* _Aim of the exercise_: Compute the number of lines in the following data that include the word "index", and output that number alone.
#### Source material
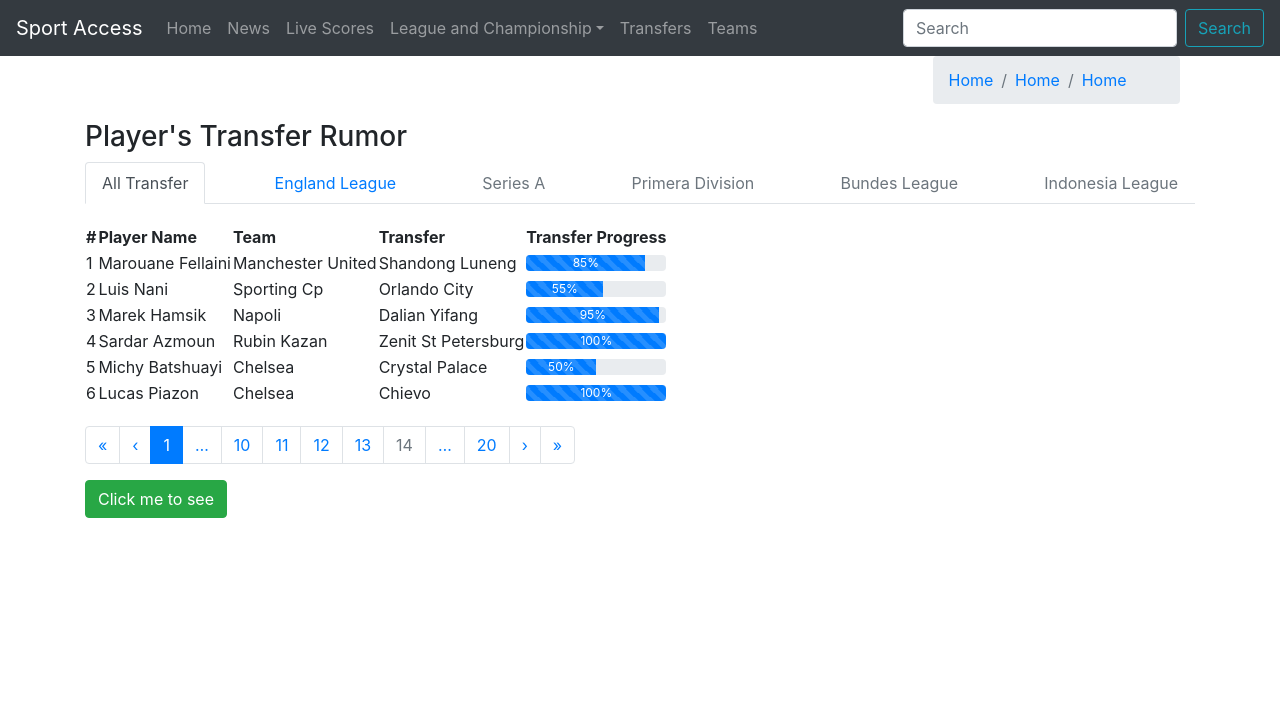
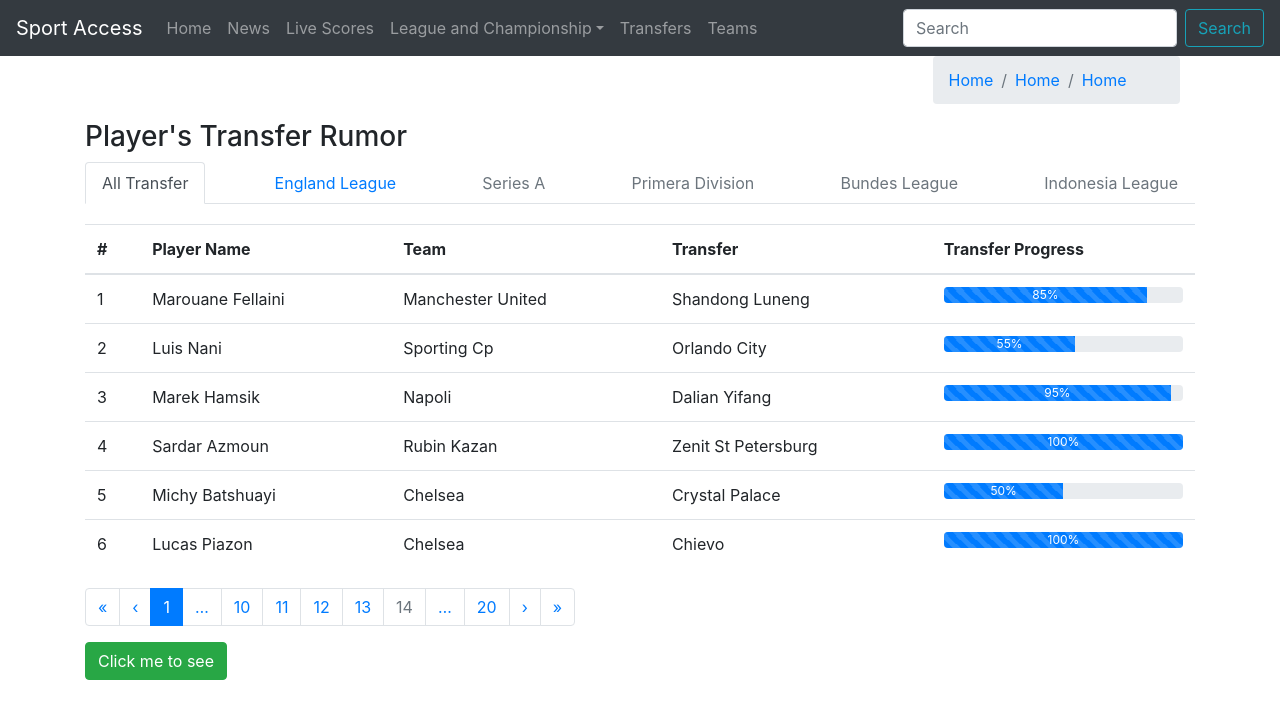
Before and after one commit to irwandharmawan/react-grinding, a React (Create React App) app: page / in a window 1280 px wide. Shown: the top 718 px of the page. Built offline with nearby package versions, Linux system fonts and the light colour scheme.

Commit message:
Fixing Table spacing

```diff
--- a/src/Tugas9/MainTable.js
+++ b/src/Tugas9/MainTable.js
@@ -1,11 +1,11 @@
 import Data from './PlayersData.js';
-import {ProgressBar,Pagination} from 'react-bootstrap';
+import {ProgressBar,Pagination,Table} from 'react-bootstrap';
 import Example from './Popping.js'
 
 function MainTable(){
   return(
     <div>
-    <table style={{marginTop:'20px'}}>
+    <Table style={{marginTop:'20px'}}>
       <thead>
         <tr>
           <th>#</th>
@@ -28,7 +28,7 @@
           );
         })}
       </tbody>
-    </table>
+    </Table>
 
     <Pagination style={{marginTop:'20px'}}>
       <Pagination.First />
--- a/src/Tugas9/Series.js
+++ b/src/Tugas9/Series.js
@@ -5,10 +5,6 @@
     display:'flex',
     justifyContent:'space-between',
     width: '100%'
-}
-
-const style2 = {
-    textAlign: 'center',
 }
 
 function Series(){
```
########
#### Source material
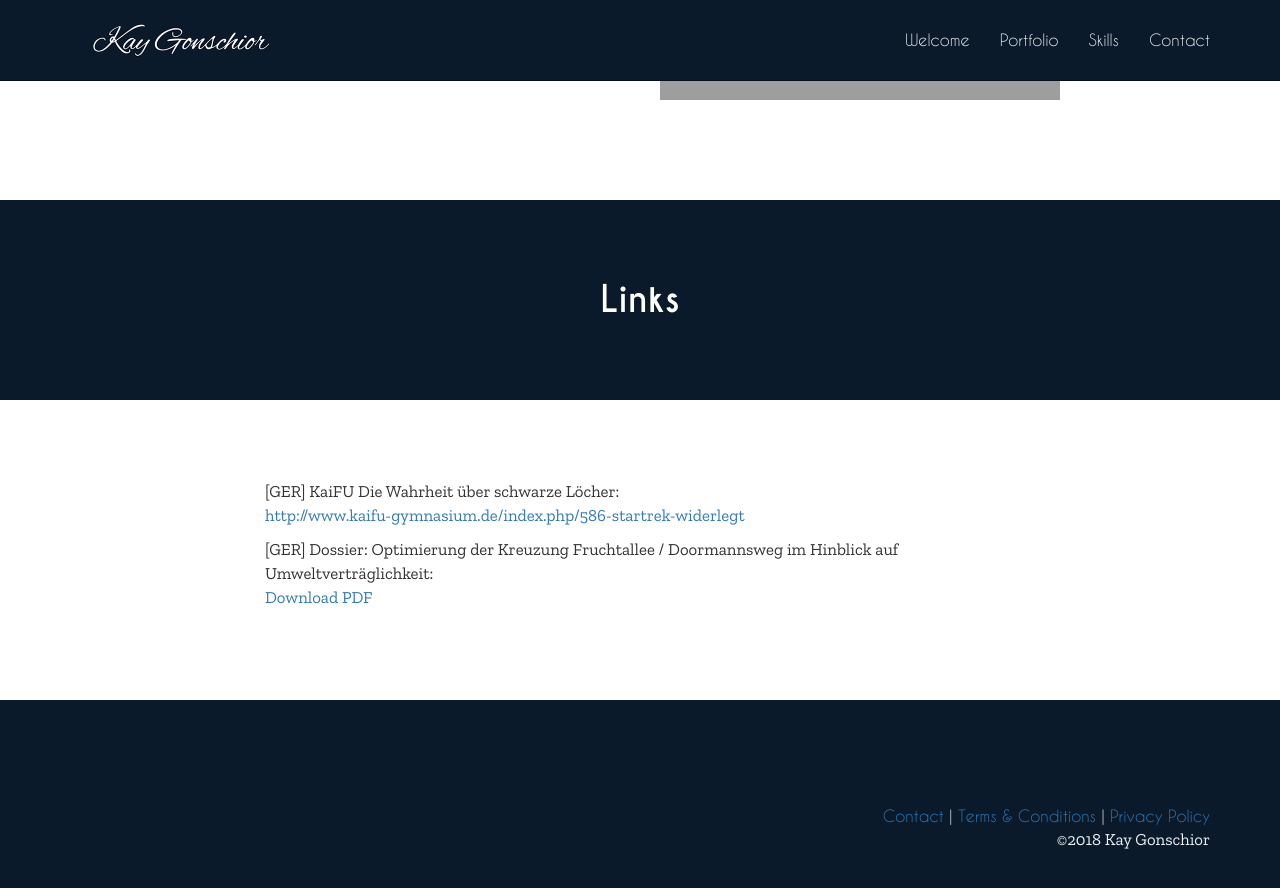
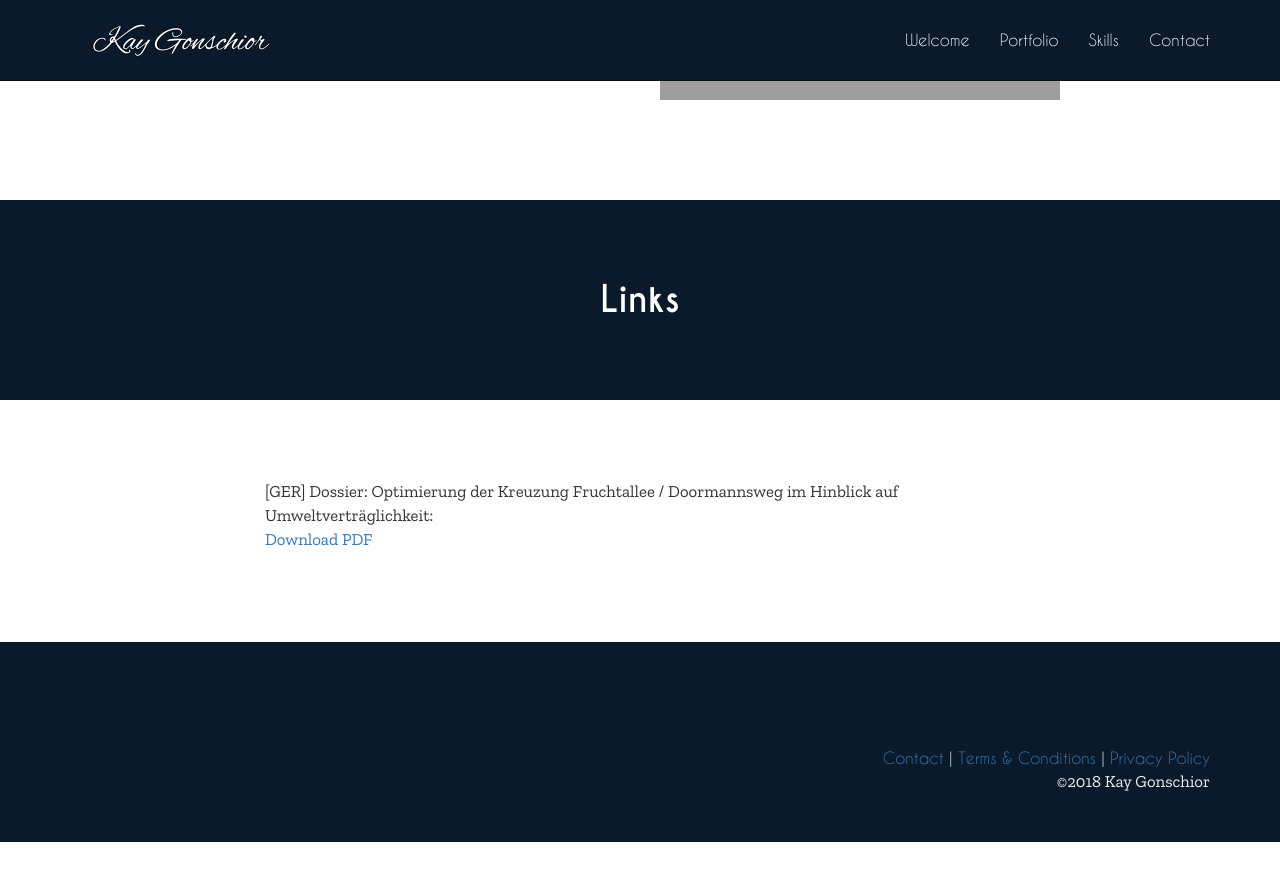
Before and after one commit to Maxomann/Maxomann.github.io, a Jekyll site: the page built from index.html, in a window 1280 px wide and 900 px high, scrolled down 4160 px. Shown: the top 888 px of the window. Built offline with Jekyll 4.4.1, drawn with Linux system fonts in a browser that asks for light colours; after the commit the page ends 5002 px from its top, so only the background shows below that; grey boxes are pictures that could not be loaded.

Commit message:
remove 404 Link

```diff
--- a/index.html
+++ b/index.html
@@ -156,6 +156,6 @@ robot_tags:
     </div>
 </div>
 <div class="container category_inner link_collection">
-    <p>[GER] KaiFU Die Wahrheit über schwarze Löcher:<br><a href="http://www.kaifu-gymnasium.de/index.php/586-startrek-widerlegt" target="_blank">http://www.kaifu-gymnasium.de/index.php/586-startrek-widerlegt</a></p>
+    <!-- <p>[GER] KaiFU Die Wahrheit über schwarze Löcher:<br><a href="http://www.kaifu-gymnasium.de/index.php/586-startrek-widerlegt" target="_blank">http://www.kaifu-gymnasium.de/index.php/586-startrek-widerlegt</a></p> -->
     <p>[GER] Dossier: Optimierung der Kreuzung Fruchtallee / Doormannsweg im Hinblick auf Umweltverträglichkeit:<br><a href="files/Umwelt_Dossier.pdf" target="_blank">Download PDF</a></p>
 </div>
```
########
* _Answer space_: 5